Directions
Among the entries below, which lines include the string "roles"? Show each one.

[Excerpts from a dataset]
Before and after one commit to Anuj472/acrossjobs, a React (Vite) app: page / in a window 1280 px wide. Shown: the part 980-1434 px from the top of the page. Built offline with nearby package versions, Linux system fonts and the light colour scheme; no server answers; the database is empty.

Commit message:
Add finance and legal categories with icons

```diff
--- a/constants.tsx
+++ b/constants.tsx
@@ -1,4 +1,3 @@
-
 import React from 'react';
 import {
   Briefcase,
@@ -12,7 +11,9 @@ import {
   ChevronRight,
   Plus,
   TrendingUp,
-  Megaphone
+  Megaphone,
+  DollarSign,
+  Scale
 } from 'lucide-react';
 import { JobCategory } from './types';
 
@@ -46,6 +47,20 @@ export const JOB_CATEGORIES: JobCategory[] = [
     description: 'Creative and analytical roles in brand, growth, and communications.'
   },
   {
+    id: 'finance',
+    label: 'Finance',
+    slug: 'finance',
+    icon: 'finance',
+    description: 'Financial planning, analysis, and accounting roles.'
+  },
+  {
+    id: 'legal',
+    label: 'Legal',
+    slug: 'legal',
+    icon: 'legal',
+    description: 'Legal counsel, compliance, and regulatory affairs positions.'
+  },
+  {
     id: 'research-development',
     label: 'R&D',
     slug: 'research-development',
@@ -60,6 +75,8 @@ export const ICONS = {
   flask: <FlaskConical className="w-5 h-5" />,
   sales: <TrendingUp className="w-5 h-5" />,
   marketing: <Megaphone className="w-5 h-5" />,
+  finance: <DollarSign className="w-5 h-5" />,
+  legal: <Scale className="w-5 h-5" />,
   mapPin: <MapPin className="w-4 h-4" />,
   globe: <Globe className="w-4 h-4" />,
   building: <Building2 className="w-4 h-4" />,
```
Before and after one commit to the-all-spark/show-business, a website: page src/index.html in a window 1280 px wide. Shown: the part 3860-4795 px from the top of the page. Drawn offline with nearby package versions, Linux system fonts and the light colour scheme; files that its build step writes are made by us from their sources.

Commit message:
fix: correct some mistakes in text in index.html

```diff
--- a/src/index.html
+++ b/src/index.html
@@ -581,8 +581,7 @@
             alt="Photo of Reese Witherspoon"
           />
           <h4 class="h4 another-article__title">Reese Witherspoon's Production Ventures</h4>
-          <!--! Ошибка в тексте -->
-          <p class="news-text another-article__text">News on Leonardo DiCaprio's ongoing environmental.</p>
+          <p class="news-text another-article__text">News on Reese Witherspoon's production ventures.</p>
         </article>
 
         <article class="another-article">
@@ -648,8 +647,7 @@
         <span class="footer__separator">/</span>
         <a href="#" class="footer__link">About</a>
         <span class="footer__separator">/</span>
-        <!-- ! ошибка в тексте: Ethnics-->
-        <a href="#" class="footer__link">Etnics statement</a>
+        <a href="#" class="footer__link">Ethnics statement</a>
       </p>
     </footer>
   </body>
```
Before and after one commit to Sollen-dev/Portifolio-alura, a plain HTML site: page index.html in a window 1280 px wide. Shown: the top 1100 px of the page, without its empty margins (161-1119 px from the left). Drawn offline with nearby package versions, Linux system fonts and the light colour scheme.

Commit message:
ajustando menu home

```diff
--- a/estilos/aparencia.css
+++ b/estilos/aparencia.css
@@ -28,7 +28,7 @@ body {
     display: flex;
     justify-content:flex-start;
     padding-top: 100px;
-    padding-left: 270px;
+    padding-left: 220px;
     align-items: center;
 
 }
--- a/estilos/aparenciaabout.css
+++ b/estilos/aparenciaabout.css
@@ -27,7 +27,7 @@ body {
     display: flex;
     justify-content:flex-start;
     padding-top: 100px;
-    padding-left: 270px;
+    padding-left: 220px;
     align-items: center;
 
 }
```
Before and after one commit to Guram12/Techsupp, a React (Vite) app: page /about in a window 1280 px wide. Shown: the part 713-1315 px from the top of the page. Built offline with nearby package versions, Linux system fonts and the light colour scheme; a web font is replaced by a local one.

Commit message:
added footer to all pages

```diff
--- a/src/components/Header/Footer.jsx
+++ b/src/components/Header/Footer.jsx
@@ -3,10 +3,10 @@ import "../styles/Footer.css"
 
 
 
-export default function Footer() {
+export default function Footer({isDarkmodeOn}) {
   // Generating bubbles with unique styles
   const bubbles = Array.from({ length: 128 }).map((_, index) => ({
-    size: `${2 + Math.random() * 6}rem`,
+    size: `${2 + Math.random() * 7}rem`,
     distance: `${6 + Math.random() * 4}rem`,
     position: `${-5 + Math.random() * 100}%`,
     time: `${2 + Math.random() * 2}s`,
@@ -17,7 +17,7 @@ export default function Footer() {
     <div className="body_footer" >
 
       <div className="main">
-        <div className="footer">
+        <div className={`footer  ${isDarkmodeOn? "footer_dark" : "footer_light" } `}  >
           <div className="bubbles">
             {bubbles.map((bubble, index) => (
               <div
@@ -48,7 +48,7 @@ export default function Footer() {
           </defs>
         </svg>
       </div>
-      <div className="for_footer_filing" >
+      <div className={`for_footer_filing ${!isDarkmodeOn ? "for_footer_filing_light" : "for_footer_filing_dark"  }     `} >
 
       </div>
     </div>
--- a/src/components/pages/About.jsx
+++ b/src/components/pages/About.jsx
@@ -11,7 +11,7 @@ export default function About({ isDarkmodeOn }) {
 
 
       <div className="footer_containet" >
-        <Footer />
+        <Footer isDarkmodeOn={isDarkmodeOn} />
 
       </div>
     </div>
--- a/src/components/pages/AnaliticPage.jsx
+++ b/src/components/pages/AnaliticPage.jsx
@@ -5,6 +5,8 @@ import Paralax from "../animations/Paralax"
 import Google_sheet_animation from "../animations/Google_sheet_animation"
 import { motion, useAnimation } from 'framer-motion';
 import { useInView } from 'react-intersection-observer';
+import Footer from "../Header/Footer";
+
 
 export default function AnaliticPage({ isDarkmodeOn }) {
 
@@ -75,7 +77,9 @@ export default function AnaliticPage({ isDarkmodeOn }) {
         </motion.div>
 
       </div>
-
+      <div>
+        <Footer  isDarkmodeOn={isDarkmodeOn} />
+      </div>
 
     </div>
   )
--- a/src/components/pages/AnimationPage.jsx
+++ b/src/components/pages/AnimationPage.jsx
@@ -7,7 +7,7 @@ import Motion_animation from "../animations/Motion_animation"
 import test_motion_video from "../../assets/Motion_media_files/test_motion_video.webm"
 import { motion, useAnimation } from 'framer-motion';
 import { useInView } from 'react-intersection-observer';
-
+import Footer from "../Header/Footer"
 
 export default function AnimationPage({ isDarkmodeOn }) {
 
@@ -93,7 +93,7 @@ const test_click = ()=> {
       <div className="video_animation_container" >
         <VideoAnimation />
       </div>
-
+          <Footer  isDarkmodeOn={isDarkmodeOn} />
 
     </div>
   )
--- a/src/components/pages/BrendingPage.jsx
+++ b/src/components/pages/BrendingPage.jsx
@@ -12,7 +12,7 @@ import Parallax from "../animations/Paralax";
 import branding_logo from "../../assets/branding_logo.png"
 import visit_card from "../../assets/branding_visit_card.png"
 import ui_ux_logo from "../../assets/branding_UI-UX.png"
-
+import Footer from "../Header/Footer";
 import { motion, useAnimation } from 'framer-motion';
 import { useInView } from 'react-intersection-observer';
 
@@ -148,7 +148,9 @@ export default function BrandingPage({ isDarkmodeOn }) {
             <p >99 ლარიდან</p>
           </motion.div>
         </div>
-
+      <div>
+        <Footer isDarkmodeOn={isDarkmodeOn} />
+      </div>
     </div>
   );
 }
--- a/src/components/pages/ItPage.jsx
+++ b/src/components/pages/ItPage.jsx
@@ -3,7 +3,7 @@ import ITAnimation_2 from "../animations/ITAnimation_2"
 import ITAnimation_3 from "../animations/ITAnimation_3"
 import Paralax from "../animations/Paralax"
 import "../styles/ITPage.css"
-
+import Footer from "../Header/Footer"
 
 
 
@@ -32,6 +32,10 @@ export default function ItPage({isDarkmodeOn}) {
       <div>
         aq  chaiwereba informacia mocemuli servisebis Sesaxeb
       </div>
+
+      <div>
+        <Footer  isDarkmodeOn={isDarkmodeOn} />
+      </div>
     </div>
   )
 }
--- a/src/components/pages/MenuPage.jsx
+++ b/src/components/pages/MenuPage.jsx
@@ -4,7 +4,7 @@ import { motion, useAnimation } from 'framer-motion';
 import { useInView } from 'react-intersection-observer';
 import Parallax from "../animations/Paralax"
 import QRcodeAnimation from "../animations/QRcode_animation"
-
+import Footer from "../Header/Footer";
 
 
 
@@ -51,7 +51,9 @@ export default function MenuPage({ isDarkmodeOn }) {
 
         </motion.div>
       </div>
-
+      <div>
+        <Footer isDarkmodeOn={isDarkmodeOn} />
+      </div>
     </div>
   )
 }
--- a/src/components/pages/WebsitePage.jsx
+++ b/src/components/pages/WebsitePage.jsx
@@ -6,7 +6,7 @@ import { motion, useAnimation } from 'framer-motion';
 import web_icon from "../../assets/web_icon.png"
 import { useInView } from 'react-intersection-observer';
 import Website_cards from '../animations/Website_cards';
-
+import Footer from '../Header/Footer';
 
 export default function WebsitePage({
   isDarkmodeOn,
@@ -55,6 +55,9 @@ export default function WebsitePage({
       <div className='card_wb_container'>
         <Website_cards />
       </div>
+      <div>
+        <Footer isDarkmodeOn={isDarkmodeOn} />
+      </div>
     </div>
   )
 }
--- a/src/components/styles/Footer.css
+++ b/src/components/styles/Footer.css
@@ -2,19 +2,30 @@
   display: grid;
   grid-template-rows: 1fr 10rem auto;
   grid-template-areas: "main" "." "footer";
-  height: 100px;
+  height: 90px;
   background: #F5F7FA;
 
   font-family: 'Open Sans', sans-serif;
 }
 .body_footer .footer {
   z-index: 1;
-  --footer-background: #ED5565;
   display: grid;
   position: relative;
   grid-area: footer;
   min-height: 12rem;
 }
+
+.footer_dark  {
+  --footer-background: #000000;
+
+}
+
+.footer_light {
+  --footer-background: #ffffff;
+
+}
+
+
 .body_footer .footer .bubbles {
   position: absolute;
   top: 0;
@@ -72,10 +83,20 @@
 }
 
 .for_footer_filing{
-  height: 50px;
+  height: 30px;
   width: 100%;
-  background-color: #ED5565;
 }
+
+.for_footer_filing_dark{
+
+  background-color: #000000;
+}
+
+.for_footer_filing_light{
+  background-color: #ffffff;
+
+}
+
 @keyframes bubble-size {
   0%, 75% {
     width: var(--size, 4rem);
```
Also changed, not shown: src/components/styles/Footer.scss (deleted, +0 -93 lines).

Answer for the task
     description: 'Creative and analytical roles in brand, growth, and communications.'
+    description: 'Financial planning, analysis, and accounting roles.'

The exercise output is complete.